‘Without food banks, I probably wouldn’t eat most days’

We speak to those at the sharp end of what's being called the cost-of-living crisis.

It’s being called the cost-of-living crisis and for thousands of families across Scotland, the financial challenges are becoming critical.

One food bank has seen a 40% rise in referrals as people turn to emergency help.

The rise in food prices is being felt in more and more households as budgets are also squeezed by soaring bills for gas and electricity.

STV News spoke to those at the sharp end of the crisis.

The food bank user

Cheryl May struggles with the cost of food and has found a lifeline in an Edinburgh project called LIFT (Low Income Families Together).

“If it wasn’t for this place helping me with food bags, I probably wouldn’t be eating most days,” she says.

“It’s already tough to make ends meet, and with the rising food prices, it’s becoming near impossible.

“I’m seeing it everywhere you go now. It might only be five pence, it might only be ten pence, it might only be a wee 50p, but that’s a big thing for people that are having to budget their money and watch what they’re buying.”

The campaigner

Inflation is running at more than five per cent, which means the cost of everything is going up, but there’s a growing realisation that those who have the least are taking much more of the pain.

The blogger and activist Jack Monroe has been highlighting the issue on social media.

At the campaigner’s local supermarket this time last year, the cheapest packet of pasta was 29p, it’s now 70p – an increase of 141%.

Rice was 45p for a kilo bag, it’s now £1 for a 500g bag – working out at a 344% rise.

Food poverty campaigner Jack Monroe.

Bread was up from 45p to 58p, curry sauce from 30p to 89p and bag of small apples from 59p to 89p.

“Those figures are real, they are accurate, they are reflective of mine and millions of other people’s experiences,” says Jack.

“I had a message from a gentleman who said he was going to bed having eaten a teaspoon of toothpaste in order to fool himself into thinking he’d had a meal.”

Food bank volunteers

Volunteers at the East Lothian Food Bank in Tranent put together and send out vital supplies.

They say the biggest thing that brings people there is a lack of income – for whom the basic the necessities of life are unaffordable.

Last month was the busiest they’ve ever had.

“We were expecting it to be busy, I don’t think we were anticipating it being quite as busy as it was,” says staff member Lucy Daniels.

Food banks are seeing a surge in referrals.

“There’s no way we were expecting a 40% increase in the number of referrals we saw.

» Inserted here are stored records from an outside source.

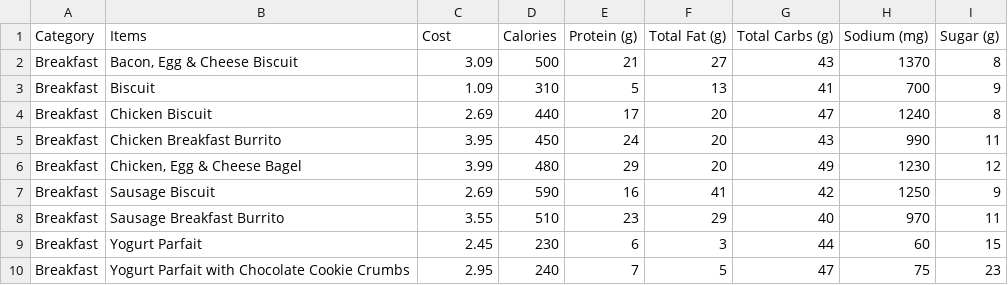
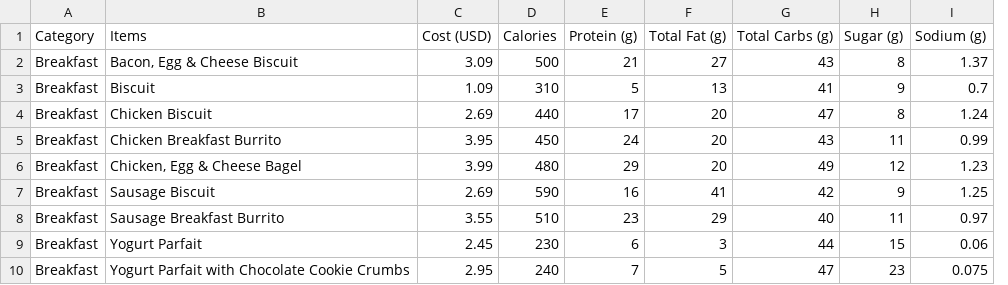
Before and after one commit to srijeev-ds/IAT, a CSV file: Datasets/nutrition/chick-fil-a_menu_nutrition.csv, drawn as a sheet; only a part is shown; removed rows and columns are numbered as before the commit, all else as after; the diff names each change by its address in the sheet, - before the commit and + after, or states it on an @@ line.

```diff
--- a/Datasets/nutrition/chick-fil-a_menu_nutrition.csv
+++ b/Datasets/nutrition/chick-fil-a_menu_nutrition.csv
-column H (Sodium (mg)), rows 2-10: 1370 | 700 | 1240 | 990 | 1230 | 1250 | 970 | 60 | 75
+column I (Sodium (g)), rows 2-10: 1.37 | 0.7 | 1.24 | 0.99 | 1.23 | 1.25 | 0.97 | 0.06 | 0.075
-C1: Cost
+C1: Cost (USD)
```
Also changed, not shown: Datasets/nutrition/burgerking_nutrition.csv, Datasets/nutrition/mcdonalds_menu_nutrition.csv.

It’s heartbreaking, we’ve all been close to tears or in tears at some point.

“The thing that keeps us going is knowing that if we’re getting food out to people, at least they’re not going to be hungry.”

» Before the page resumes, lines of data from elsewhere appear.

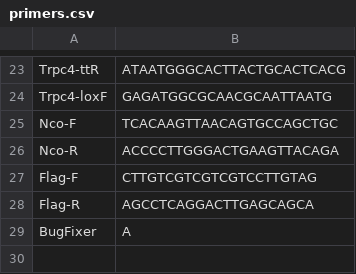
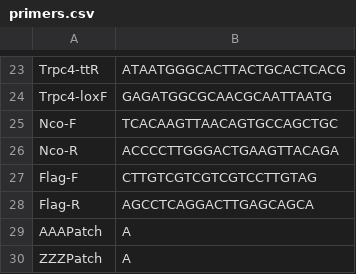
Before and after one commit to zzisavailable/primers_order, a CSV file: primers.csv, drawn as a sheet; only a part is shown, gaps mark what is left out.

Commit message:
Update primers.csv

```diff
--- a/primers.csv
+++ b/primers.csv
@@ -28,2 +28,3 @@ Flag-F,CTTGTCGTCGTCGTCCTTGTAG
 Flag-R,AGCCTCAGGACTTGAGCAGCA
-BugFixer,A
+AAAPatch,A
+ZZZPatch,A
```
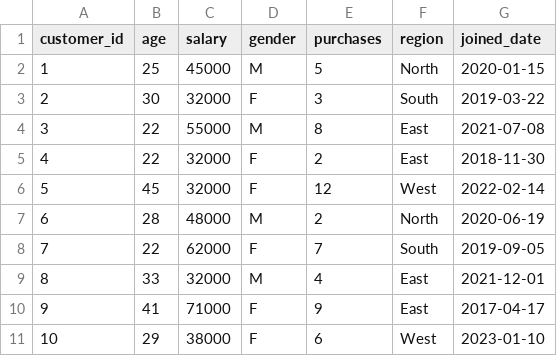
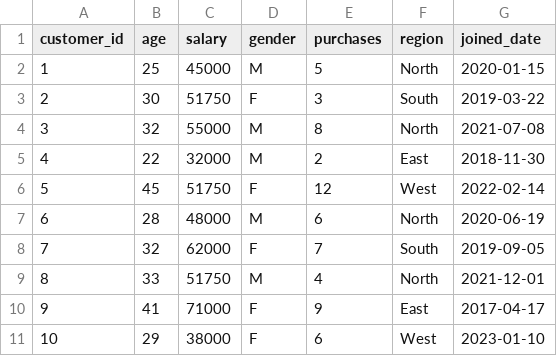
Before and after one commit to ReverseCoder1/CleanifyAI, a CSV file: datasets/medium/gold.csv, drawn as a sheet.

Commit message:
Upload datasets/medium/gold.csv with huggingface_hub

```diff
--- a/datasets/medium/gold.csv
+++ b/datasets/medium/gold.csv
@@ -2,9 +2,9 @@ customer_id,age,salary,gender,purchases,region,joined_date
 1,25,45000,M,5,North,2020-01-15
-2,30,32000,F,3,South,2019-03-22
-3,22,55000,M,8,East,2021-07-08
-4,22,32000,F,2,East,2018-11-30
-5,45,32000,F,12,West,2022-02-14
-6,28,48000,M,2,North,2020-06-19
-7,22,62000,F,7,South,2019-09-05
-8,33,32000,M,4,East,2021-12-01
+2,30,51750,F,3,South,2019-03-22
+3,32,55000,M,8,North,2021-07-08
+4,22,32000,M,2,East,2018-11-30
+5,45,51750,F,12,West,2022-02-14
+6,28,48000,M,6,North,2020-06-19
+7,32,62000,F,7,South,2019-09-05
+8,33,51750,M,4,North,2021-12-01
 9,41,71000,F,9,East,2017-04-17
```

The meal makers

The Larder, in Livingston, makes meals from scratch for those who need them most.

In a single day, they are helping to feed more than 250 people across West Lothian.

“We believe that access to good quality, fresh, nutritious food is absolutely essential for everybody in our society regardless of their income bracket,” says The Larder’s Angela Moohan.

“We are seeing poverty and food poverty increasing rather than being eradicated, and that has to stop.”